▶ **Problem description**:
Every line with "editpengajuan" in it must be copied from the data.

▶ **Records from a data source**:
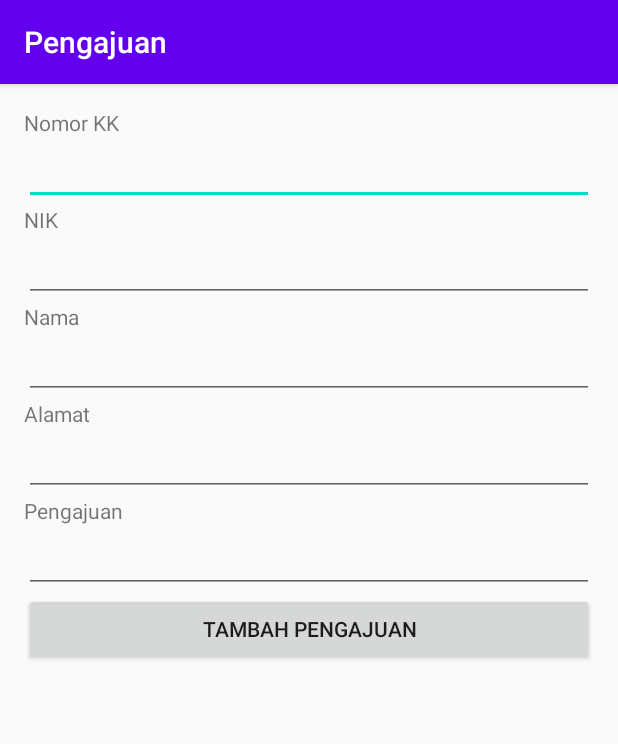
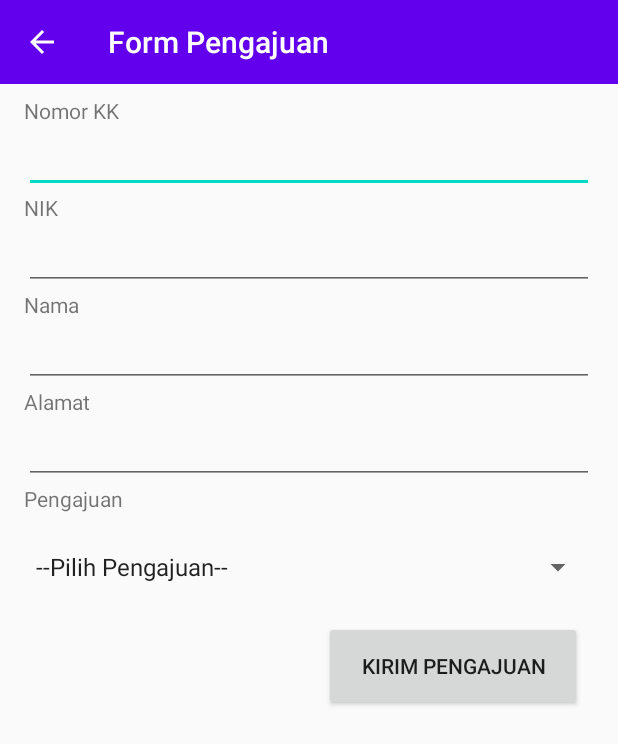
Before and after one commit to Baguspanji/Pengajuan, an Android app: the TambahAjuan screen opened directly, with no data from a screen before it, on a phone screen of 412 x 824 dp. Shown: the top 744 px of the screen. Run offline under Robolectric (Android 15) with nearby library versions, the phone set to English and light mode, and no system bars.

```diff
--- a/app/src/main/java/com/yusron/pengajuan/TambahAjuan.java
+++ b/app/src/main/java/com/yusron/pengajuan/TambahAjuan.java
@@ -1,24 +1,29 @@
 package com.yusron.pengajuan;
 
 import androidx.appcompat.app.AppCompatActivity;
+import androidx.appcompat.widget.Toolbar;
 
 import android.app.ProgressDialog;
+import android.content.Intent;
 import android.os.AsyncTask;
 import android.os.Bundle;
 import android.view.View;
 import android.widget.Button;
 import android.widget.EditText;
+import android.widget.Spinner;
 import android.widget.Toast;
 
 import java.util.HashMap;
 
 public class TambahAjuan extends AppCompatActivity implements View.OnClickListener{
 
+    private Toolbar ToolBarAtas;
+
     private EditText editnokk;
     private EditText editnik;
     private EditText editnama;
     private EditText editalamat;
-    private EditText editpengajuan;
+    private Spinner sppengajuan;
 
     private Button btntambah;
 
@@ -27,16 +32,23 @@ public class TambahAjuan extends AppCompatActivity implements View.OnClickListen
         super.onCreate(savedInstanceState);
         setContentView(R.layout.activity_tambah_ajuan);
 
+        ToolBarAtas = (Toolbar) findViewById(R.id.toolbar_satu);
+
         editnokk = (EditText) findViewById(R.id.editnomorkk);
         editnik = (EditText) findViewById(R.id.editnik);
         editnama = (EditText) findViewById(R.id.editnama);
         editalamat = (EditText) findViewById(R.id.editalamat);
-        editpengajuan = (EditText) findViewById(R.id.editpengajuan);
+        sppengajuan = (Spinner) findViewById(R.id.spinnerpengajuan);
 
         btntambah = (Button) findViewById(R.id.btnTambah);
 
         //Setting listeners to button
         btntambah.setOnClickListener(this);
+
+        setSupportActionBar(ToolBarAtas);
+        ToolBarAtas.setLogoDescription(getResources().getString(R.string.app_name));
+
+        getSupportActionBar().setDisplayHomeAsUpEnabled(true);
     }
 
     //Dibawah ini merupakan perintah untuk Menambahkan Pegawai (CREATE)
@@ -46,7 +58,7 @@ public class TambahAjuan extends AppCompatActivity implements View.OnClickListen
         final String nik = editnik.getText().toString().trim();
         final String nama = editnama.getText().toString().trim();
         final String alamat = editalamat.getText().toString().trim();
-        final String pengajuan = editpengajuan.getText().toString().trim();
+        final String pengajuan = sppengajuan.getSelectedItem().toString();
 
         class AddEmployee extends AsyncTask<Void,Void,String> {
 
@@ -78,6 +90,7 @@ public class TambahAjuan extends AppCompatActivity implements View.OnClickListen
                 String res = rh.sendPostRequest(koneksi.URL_ADD, params);
                 return res;
             }
+
         }
 
         AddEmployee ae = new AddEmployee();
@@ -88,6 +101,7 @@ public class TambahAjuan extends AppCompatActivity implements View.OnClickListen
     public void onClick(View v) {
         if(v == btntambah){
             addEmployee();
+            startActivity(new Intent(this,LihatAjuan.class));
         }
     }
 }
--- a/app/src/main/res/layout/activity_tambah_ajuan.xml
+++ b/app/src/main/res/layout/activity_tambah_ajuan.xml
@@ -1,12 +1,37 @@
 <?xml version="1.0" encoding="utf-8"?>
 
-<LinearLayout xmlns:android="http://schemas.android.com/apk/res/android"
-    xmlns:tools="http://schemas.android.com/tools" android:layout_width="match_parent"
+<androidx.constraintlayout.widget.ConstraintLayout xmlns:android="http://schemas.android.com/apk/res/android"
+    xmlns:app="http://schemas.android.com/apk/res-auto"
+    xmlns:tools="http://schemas.android.com/tools"
+    android:layout_width="match_parent"
     android:orientation="vertical"
-    android:layout_height="match_parent" android:paddingLeft="16dp"
-    android:paddingRight="16dp"
-    android:paddingTop="16dp"
+    android:layout_height="match_parent"
     android:paddingBottom="16dp" tools:context=".MainActivity">
+
+    <androidx.appcompat.widget.Toolbar
+        android:id="@+id/toolbar_satu"
+        android:layout_width="match_parent"
+        android:layout_height="wrap_content"
+        android:background="@color/colorPrimary"
+        android:minHeight="?attr/actionBarSize"
+        android:theme="@style/AppTheme.AppBarOverlay"
+        app:layout_constraintEnd_toEndOf="parent"
+        app:layout_constraintStart_toStartOf="parent"
+        app:layout_constraintTop_toTopOf="parent" />
+
+    <LinearLayout
+        android:id="@+id/linearLayout"
+        android:layout_width="match_parent"
+        android:layout_height="match_parent"
+        android:layout_marginStart="16dp"
+        android:layout_marginTop="64dp"
+        android:layout_marginEnd="16dp"
+        android:layout_marginBottom="16dp"
+        android:orientation="vertical"
+        app:layout_constraintBottom_toBottomOf="parent"
+        app:layout_constraintEnd_toEndOf="parent"
+        app:layout_constraintStart_toStartOf="parent"
+        app:layout_constraintTop_toTopOf="parent">
 
         <TextView
             android:layout_width="wrap_content"
@@ -14,9 +39,9 @@
             android:text="Nomor KK" />
 
         <EditText
+            android:id="@+id/editnomorkk"
             android:layout_width="match_parent"
-        android:layout_height="wrap_content"
-        android:id="@+id/editnomorkk" />
+            android:layout_height="wrap_content" />
 
         <TextView
             android:layout_width="wrap_content"
@@ -24,9 +49,9 @@
             android:text="NIK" />
 
         <EditText
+            android:id="@+id/editnik"
             android:layout_width="match_parent"
-        android:layout_height="wrap_content"
-        android:id="@+id/editnik" />
+            android:layout_height="wrap_content" />
 
         <TextView
             android:layout_width="wrap_content"
@@ -34,9 +59,9 @@
             android:text="Nama" />
 
         <EditText
+            android:id="@+id/editnama"
             android:layout_width="match_parent"
-        android:layout_height="wrap_content"
-        android:id="@+id/editnama" />
+            android:layout_height="wrap_content" />
 
         <TextView
             android:layout_width="wrap_content"
@@ -44,24 +69,31 @@
             android:text="Alamat" />
 
         <EditText
+            android:id="@+id/editalamat"
             android:layout_width="match_parent"
-        android:layout_height="wrap_content"
-        android:id="@+id/editalamat" />
+            android:layout_height="wrap_content" />
 
         <TextView
             android:layout_width="wrap_content"
             android:layout_height="wrap_content"
             android:text="Pengajuan" />
 
-    <EditText
+        <Spinner
+            android:id="@+id/spinnerpengajuan"
             android:layout_width="match_parent"
             android:layout_height="wrap_content"
-        android:id="@+id/editpengajuan" />
+            android:layout_marginTop="24dp"
+            android:entries="@array/surat_keterangan"
+            android:scrollbarSize="6dp" />
 
         <Button
+            android:id="@+id/btnTambah"
             android:layout_width="match_parent"
-        android:layout_height="wrap_content"
-        android:text="Tambah Pengajuan"
-        android:id="@+id/btnTambah" />
+            android:layout_height="60dp"
+            android:layout_marginStart="200dp"
+            android:layout_marginTop="24dp"
+            android:layout_marginEnd="8dp"
+            android:text="Kirim Pengajuan" />
+    </LinearLayout>
 
-</LinearLayout>
+</androidx.constraintlayout.widget.ConstraintLayout>
--- a/app/src/main/res/values/strings.xml
+++ b/app/src/main/res/values/strings.xml
@@ -1,3 +1,13 @@
 <resources>
-    <string name="app_name">Pengajuan</string>
+    <string name="app_name">Aplikasi Pengajuan Sukorejo</string>
+
+    <string-array name="surat_keterangan">
+        <item>--Pilih Pengajuan--</item>
+        <item>Surat Pengantar KTP</item>
+        <item>Surat Pembaruan KK</item>
+        <item>Surat Keterangan Usaha</item>
+        <item>Surat Keterangan Kematian</item>
+        <item>Surat Pengantar SKCK</item>
+        <item>Surat Keterangan Tidak Mampu</item>
+    </string-array>
 </resources>
--- a/app/src/main/res/values/styles.xml
+++ b/app/src/main/res/values/styles.xml
@@ -1,11 +1,17 @@
 <resources>
 
     <!-- Base application theme. -->
-    <style name="AppTheme" parent="Theme.AppCompat.Light.DarkActionBar">
+    <style name="AppTheme" parent="Theme.AppCompat.Light.NoActionBar">
         <!-- Customize your theme here. -->
         <item name="colorPrimary">@color/colorPrimary</item>
         <item name="colorPrimaryDark">@color/colorPrimaryDark</item>
         <item name="colorAccent">@color/colorAccent</item>
     </style>
+    <style name="AppTheme.NoActionBar">
+        <item name="windowActionBar">false</item>
+        <item name="windowNoTitle">true</item>
+    </style>
+    <style name="AppTheme.AppBarOverlay" parent="ThemeOverlay.AppCompat.Dark.ActionBar" />
+    <style name="AppTheme.PopupOverlay" parent="ThemeOverlay.AppCompat.Light" />
 
 </resources>
```
Also changed, not shown: app/src/main/AndroidManifest.xml (+31 -4 lines), app/src/main/java/com/yusron/pengajuan/EditAjuan.java (+34 -10 lines), app/src/main/java/com/yusron/pengajuan/LihatAjuan.java (+12 -0 lines), app/src/main/java/com/yusron/pengajuan/koneksi.java (+5 -5 lines), app/src/main/res/layout/activity_edit_ajuan.xml (+56 -25 lines), app/src/main/res/layout/activity_lihat_ajuan.xml (+31 -9 lines), app/src/main/res/layout/activity_main.xml (+5 -4 lines), app/src/main/res/layout/list_pengajuan.xml (+30 -13 lines). Lines whose indentation alone changed are shown as unchanged.
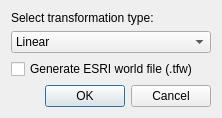
qgis/QGIS, file src/plugins/georeferencer/qgstransformtypedialogbase.ui: the form before one commit.
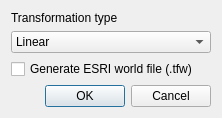
The form after the commit.

Patch:
```diff
--- a/src/plugins/georeferencer/qgstransformtypedialogbase.ui
+++ b/src/plugins/georeferencer/qgstransformtypedialogbase.ui
@@ -17,7 +17,7 @@
    <item>
     <widget class="QLabel" name="label">
      <property name="text">
-      <string>Select transformation type:</string>
+      <string>Transformation type</string>
      </property>
     </widget>
    </item>
```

▶ **Final answer**:
-    private EditText editpengajuan;
-        editpengajuan = (EditText) findViewById(R.id.editpengajuan);
-        final String pengajuan = editpengajuan.getText().toString().trim();
-        android:id="@+id/editpengajuan" />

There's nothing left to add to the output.